Records for the exercise →

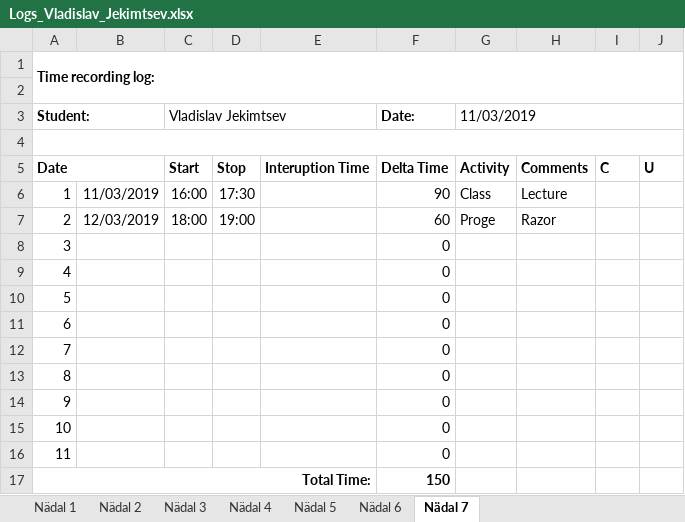
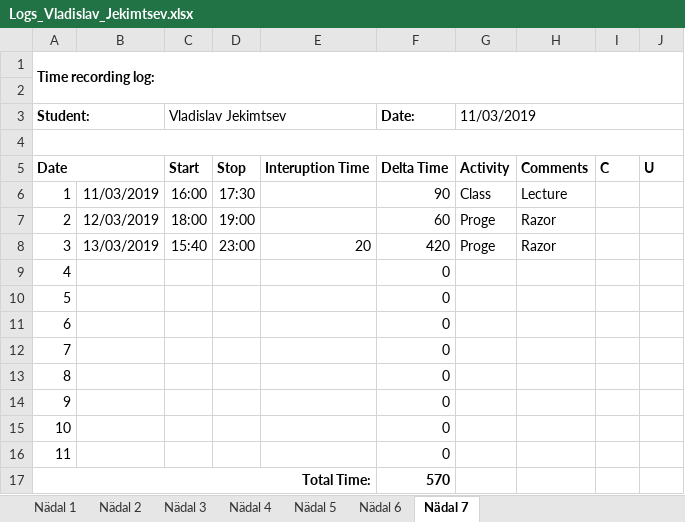
Before and after one commit to vljeki/ISA2, an Excel workbook: Logs/Logs_Vladislav_Jekimtsev.xlsx, sheet Nädal 7, drawn as a sheet; values as stored, in another font and other column widths than the file's, no borders; the diff names each change by its address in the sheet, - before the commit and + after, or states it on an @@ line.

```diff
--- a/Logs/Logs_Vladislav_Jekimtsev.xlsx (sheet Nädal 7)
+++ b/Logs/Logs_Vladislav_Jekimtsev.xlsx (sheet Nädal 7)
-B8: (empty)
+B8: 13/03/2019
-C8 (Vladislav Jekimtsev): (empty)
+C8 (Vladislav Jekimtsev): 15:40
-D8: (empty)
+D8: 23:00
-E8: (empty)
+E8: 20
-F8 (Date:): 0
+F8 (Date:): 420
-G8 (11/03/2019): (empty)
+G8 (11/03/2019): Proge
-H8: (empty)
+H8: Razor
-F17 (Date:): 150
+F17 (Date:): 570
```
Also changed, not shown: 2 other files.
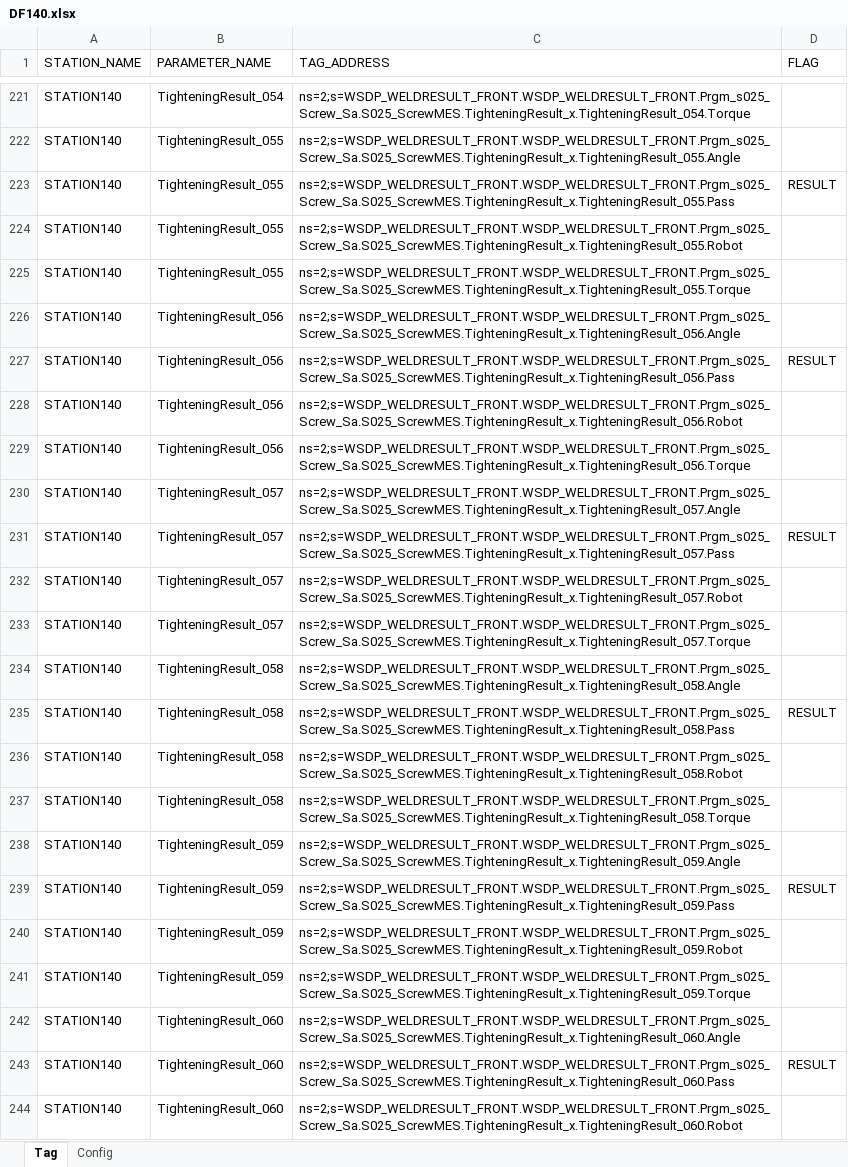
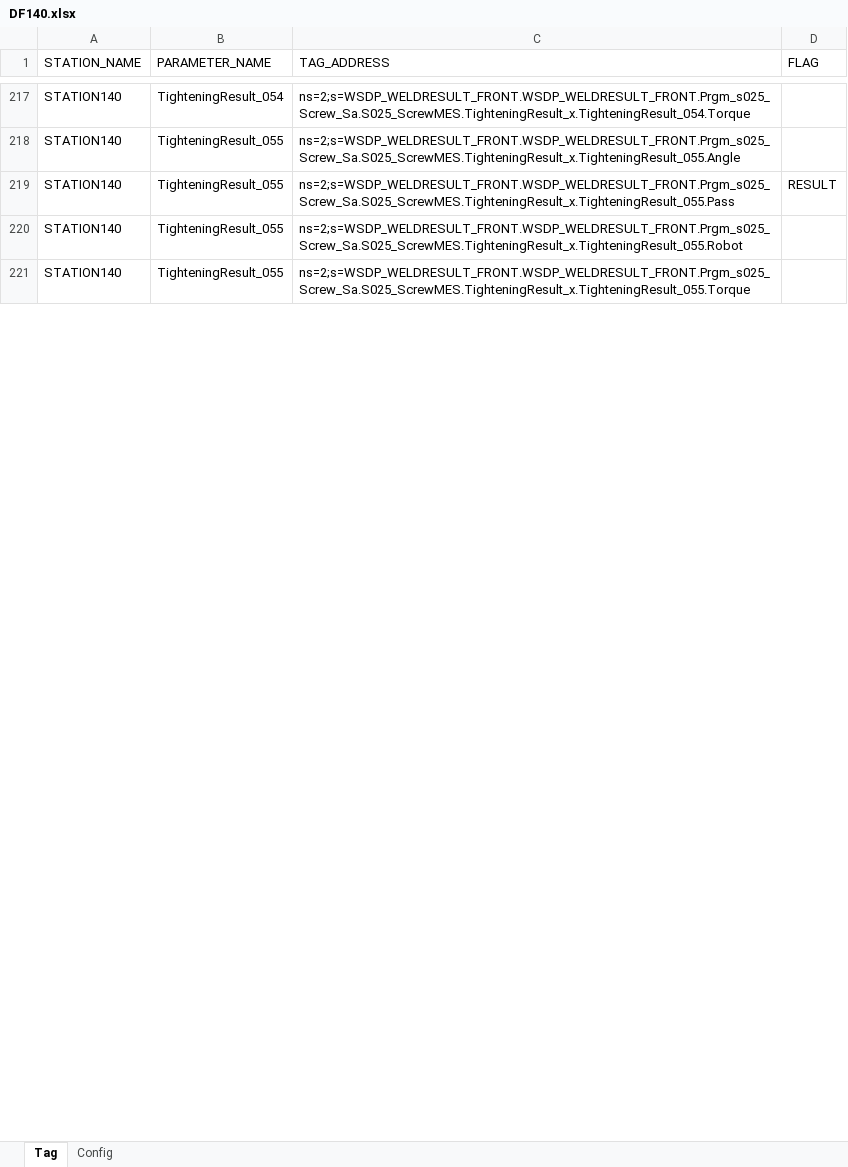
Before and after one commit to jackeyrain/EquipmentParamMonitor, an Excel workbook: FRAEquipmentParamService/Data/DF140.xlsx, sheet Tag, drawn as a sheet; only a part is shown, gaps mark what is left out; values as stored, in another font and other column widths than the file's, no borders; the diff covers the shown part only; the diff names each change by its address in the sheet, - before the commit and + after, or states it on an @@ line.

```diff
--- a/FRAEquipmentParamService/Data/DF140.xlsx (sheet Tag)
+++ b/FRAEquipmentParamService/Data/DF140.xlsx (sheet Tag)
-row 226: STATION140 | TighteningResult_056 | ns=2;s=WSDP_WELDRESULT_FRONT.WSDP_WELDRESULT_FRONT.Prgm_s025_Screw_Sa.S025_ScrewMES.TighteningResult_x.TighteningResult_056.Angle
-row 227: STATION140 | TighteningResult_056 | ns=2;s=WSDP_WELDRESULT_FRONT.WSDP_WELDRESULT_FRONT.Prgm_s025_Screw_Sa.S025_ScrewMES.TighteningResult_x.TighteningResult_056.Pass | RESULT
-row 228: STATION140 | TighteningResult_056 | ns=2;s=WSDP_WELDRESULT_FRONT.WSDP_WELDRESULT_FRONT.Prgm_s025_Screw_Sa.S025_ScrewMES.TighteningResult_x.TighteningResult_056.Robot
-row 229: STATION140 | TighteningResult_056 | ns=2;s=WSDP_WELDRESULT_FRONT.WSDP_WELDRESULT_FRONT.Prgm_s025_Screw_Sa.S025_ScrewMES.TighteningResult_x.TighteningResult_056.Torque
-row 230: STATION140 | TighteningResult_057 | ns=2;s=WSDP_WELDRESULT_FRONT.WSDP_WELDRESULT_FRONT.Prgm_s025_Screw_Sa.S025_ScrewMES.TighteningResult_x.TighteningResult_057.Angle
-row 231: STATION140 | TighteningResult_057 | ns=2;s=WSDP_WELDRESULT_FRONT.WSDP_WELDRESULT_FRONT.Prgm_s025_Screw_Sa.S025_ScrewMES.TighteningResult_x.TighteningResult_057.Pass | RESULT
-row 232: STATION140 | TighteningResult_057 | ns=2;s=WSDP_WELDRESULT_FRONT.WSDP_WELDRESULT_FRONT.Prgm_s025_Screw_Sa.S025_ScrewMES.TighteningResult_x.TighteningResult_057.Robot
-row 233: STATION140 | TighteningResult_057 | ns=2;s=WSDP_WELDRESULT_FRONT.WSDP_WELDRESULT_FRONT.Prgm_s025_Screw_Sa.S025_ScrewMES.TighteningResult_x.TighteningResult_057.Torque
-row 234: STATION140 | TighteningResult_058 | ns=2;s=WSDP_WELDRESULT_FRONT.WSDP_WELDRESULT_FRONT.Prgm_s025_Screw_Sa.S025_ScrewMES.TighteningResult_x.TighteningResult_058.Angle
-row 235: STATION140 | TighteningResult_058 | ns=2;s=WSDP_WELDRESULT_FRONT.WSDP_WELDRESULT_FRONT.Prgm_s025_Screw_Sa.S025_ScrewMES.TighteningResult_x.TighteningResult_058.Pass | RESULT
-row 236: STATION140 | TighteningResult_058 | ns=2;s=WSDP_WELDRESULT_FRONT.WSDP_WELDRESULT_FRONT.Prgm_s025_Screw_Sa.S025_ScrewMES.TighteningResult_x.TighteningResult_058.Robot
-row 237: STATION140 | TighteningResult_058 | ns=2;s=WSDP_WELDRESULT_FRONT.WSDP_WELDRESULT_FRONT.Prgm_s025_Screw_Sa.S025_ScrewMES.TighteningResult_x.TighteningResult_058.Torque
-row 238: STATION140 | TighteningResult_059 | ns=2;s=WSDP_WELDRESULT_FRONT.WSDP_WELDRESULT_FRONT.Prgm_s025_Screw_Sa.S025_ScrewMES.TighteningResult_x.TighteningResult_059.Angle
-row 239: STATION140 | TighteningResult_059 | ns=2;s=WSDP_WELDRESULT_FRONT.WSDP_WELDRESULT_FRONT.Prgm_s025_Screw_Sa.S025_ScrewMES.TighteningResult_x.TighteningResult_059.Pass | RESULT
-row 240: STATION140 | TighteningResult_059 | ns=2;s=WSDP_WELDRESULT_FRONT.WSDP_WELDRESULT_FRONT.Prgm_s025_Screw_Sa.S025_ScrewMES.TighteningResult_x.TighteningResult_059.Robot
-row 241: STATION140 | TighteningResult_059 | ns=2;s=WSDP_WELDRESULT_FRONT.WSDP_WELDRESULT_FRONT.Prgm_s025_Screw_Sa.S025_ScrewMES.TighteningResult_x.TighteningResult_059.Torque
-row 242: STATION140 | TighteningResult_060 | ns=2;s=WSDP_WELDRESULT_FRONT.WSDP_WELDRESULT_FRONT.Prgm_s025_Screw_Sa.S025_ScrewMES.TighteningResult_x.TighteningResult_060.Angle
-row 243: STATION140 | TighteningResult_060 | ns=2;s=WSDP_WELDRESULT_FRONT.WSDP_WELDRESULT_FRONT.Prgm_s025_Screw_Sa.S025_ScrewMES.TighteningResult_x.TighteningResult_060.Pass | RESULT
-row 244: STATION140 | TighteningResult_060 | ns=2;s=WSDP_WELDRESULT_FRONT.WSDP_WELDRESULT_FRONT.Prgm_s025_Screw_Sa.S025_ScrewMES.TighteningResult_x.TighteningResult_060.Robot
```
Also changed, not shown: 441 removed rows elsewhere in this sheet, sheet Config, FRAEquipmentParamService/Data/Load.xlsx, 9 other files.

What you should do → Show all of the lines above in which "shown" is present.

Solution to the problem →
Also changed, not shown: 2 other files.
Before and after one commit to jackeyrain/EquipmentParamMonitor, an Excel workbook: FRAEquipmentParamService/Data/DF140.xlsx, sheet Tag, drawn as a sheet; only a part is shown, gaps mark what is left out; values as stored, in another font and other column widths than the file's, no borders; the diff covers the shown part only; the diff names each change by its address in the sheet, - before the commit and + after, or states it on an @@ line.
Also changed, not shown: 441 removed rows elsewhere in this sheet, sheet Config, FRAEquipmentParamService/Data/Load.xlsx, 9 other files.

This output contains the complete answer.